So thou wouldst smile and take me in thy arms.
The sight of London to my exiled eyes
Is as Elysium to a new-come soul… (Marlowe 1.1.8-11)
Context: Gaveston had been exiled from England, separated from Edward, whom he loves. He receives a letter from Edward, telling Gaveston to come “And share the kingdom with thy dearest friend” (Marlowe 1.1.2). Gaveston is incredibly pleased to be returning to Edward.
Metaphor: Gaveston compares himself to the Greek mythological hero, “Leander.” Leander supposedly swam across the Hellespont every night to be with the woman he loved. Gaveston is using the story of Leander to compare to his reunion with the king. Gaveston also uses another metaphor to describe his feelings upon seeing London. He compares it the experience of seeing “Elysium to a new-come soul” (Marlowe 1.1.11). Elysium is the ancient Greek perception of an afterlife paradise. Gaveston is comparing the euphoria he will feel to that of entering Elysium or paradise.

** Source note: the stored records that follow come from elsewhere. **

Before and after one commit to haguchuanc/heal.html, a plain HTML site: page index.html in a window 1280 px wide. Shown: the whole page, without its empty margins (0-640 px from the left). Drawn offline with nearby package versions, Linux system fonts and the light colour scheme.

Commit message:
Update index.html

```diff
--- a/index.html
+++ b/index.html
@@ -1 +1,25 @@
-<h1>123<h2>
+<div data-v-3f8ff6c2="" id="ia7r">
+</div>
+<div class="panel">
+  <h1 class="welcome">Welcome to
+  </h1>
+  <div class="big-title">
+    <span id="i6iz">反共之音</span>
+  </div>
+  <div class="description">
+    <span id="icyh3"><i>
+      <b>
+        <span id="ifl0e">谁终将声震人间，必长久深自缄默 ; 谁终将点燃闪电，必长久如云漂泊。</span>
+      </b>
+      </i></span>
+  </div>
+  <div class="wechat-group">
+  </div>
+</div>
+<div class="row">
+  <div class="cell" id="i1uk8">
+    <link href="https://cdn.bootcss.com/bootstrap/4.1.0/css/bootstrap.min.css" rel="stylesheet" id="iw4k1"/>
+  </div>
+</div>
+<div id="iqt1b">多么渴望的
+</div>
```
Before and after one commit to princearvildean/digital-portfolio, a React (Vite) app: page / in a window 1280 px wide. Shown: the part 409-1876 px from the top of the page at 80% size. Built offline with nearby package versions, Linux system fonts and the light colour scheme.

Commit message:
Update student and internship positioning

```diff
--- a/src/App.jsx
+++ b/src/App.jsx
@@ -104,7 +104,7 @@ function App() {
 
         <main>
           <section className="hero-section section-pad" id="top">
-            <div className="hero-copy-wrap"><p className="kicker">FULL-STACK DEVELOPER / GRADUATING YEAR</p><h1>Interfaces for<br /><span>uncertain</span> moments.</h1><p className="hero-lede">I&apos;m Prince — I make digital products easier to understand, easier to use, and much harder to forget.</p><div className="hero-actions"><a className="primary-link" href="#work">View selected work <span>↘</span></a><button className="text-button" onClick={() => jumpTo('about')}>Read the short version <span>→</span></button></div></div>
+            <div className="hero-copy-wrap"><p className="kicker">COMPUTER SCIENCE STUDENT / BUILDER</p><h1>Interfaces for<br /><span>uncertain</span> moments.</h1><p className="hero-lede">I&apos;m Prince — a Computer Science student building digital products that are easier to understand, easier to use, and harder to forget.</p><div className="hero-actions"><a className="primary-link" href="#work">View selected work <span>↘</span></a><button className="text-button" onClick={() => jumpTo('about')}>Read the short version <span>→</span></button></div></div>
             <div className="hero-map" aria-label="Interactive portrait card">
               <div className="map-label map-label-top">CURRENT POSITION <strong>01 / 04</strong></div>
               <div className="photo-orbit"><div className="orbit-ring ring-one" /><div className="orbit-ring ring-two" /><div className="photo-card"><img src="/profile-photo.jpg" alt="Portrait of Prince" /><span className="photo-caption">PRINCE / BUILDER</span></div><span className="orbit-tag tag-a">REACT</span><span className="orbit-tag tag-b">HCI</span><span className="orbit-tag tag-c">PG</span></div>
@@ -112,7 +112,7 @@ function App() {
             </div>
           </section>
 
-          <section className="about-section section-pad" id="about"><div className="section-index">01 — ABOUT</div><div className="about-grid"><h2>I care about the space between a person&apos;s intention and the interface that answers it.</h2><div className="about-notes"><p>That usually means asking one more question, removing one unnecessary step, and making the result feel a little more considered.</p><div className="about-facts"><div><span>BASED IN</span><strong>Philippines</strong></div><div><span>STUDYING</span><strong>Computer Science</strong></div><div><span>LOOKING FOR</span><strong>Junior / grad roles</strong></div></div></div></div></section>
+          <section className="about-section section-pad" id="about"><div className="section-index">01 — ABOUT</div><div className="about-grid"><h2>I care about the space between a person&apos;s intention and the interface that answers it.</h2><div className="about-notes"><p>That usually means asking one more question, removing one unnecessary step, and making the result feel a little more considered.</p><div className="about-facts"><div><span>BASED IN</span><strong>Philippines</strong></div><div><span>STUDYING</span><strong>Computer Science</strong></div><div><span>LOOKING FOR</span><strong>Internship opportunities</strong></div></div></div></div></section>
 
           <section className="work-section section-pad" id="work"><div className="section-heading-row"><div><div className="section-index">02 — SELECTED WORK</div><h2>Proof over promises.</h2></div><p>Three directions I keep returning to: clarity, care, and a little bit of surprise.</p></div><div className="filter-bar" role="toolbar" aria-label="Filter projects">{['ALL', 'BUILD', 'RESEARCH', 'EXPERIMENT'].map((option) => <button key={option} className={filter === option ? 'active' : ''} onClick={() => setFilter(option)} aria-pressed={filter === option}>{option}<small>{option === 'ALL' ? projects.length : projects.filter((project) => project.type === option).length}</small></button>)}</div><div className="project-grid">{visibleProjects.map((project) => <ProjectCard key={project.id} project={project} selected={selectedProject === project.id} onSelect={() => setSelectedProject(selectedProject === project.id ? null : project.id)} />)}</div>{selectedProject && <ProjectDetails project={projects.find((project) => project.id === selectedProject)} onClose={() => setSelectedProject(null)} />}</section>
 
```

Commentary: Gaveston is over enthused to be returning to the king after being exiled for so long. Gaveston says, “My knee shall bow to none but to the king,” which emphasizes his love for Edward II.
Gaveston: Ay, ay. These words of his move me as much
As if a goose should play the porpentine,
And dart her plumes, thinking to pierce my breast. (Marlowe 1.1.38-40)
Context: The Third Poor Man tells Edward that he was a soldier and Edward responds by telling him that he is not fighting a war, therefore he has no need for him. The Third Poor Man replies with a curse saying that Edward will perish by a soldier’s hand.
Metaphor: Gaveston compares his feelings towards the threat to his feelings of a goose imitating a porcupine and attacking him. The goose would be using its feathers as quills with the intent of harming him. Edward is stating that the Third Poor Man threatening him is like a goose attempting to harm him.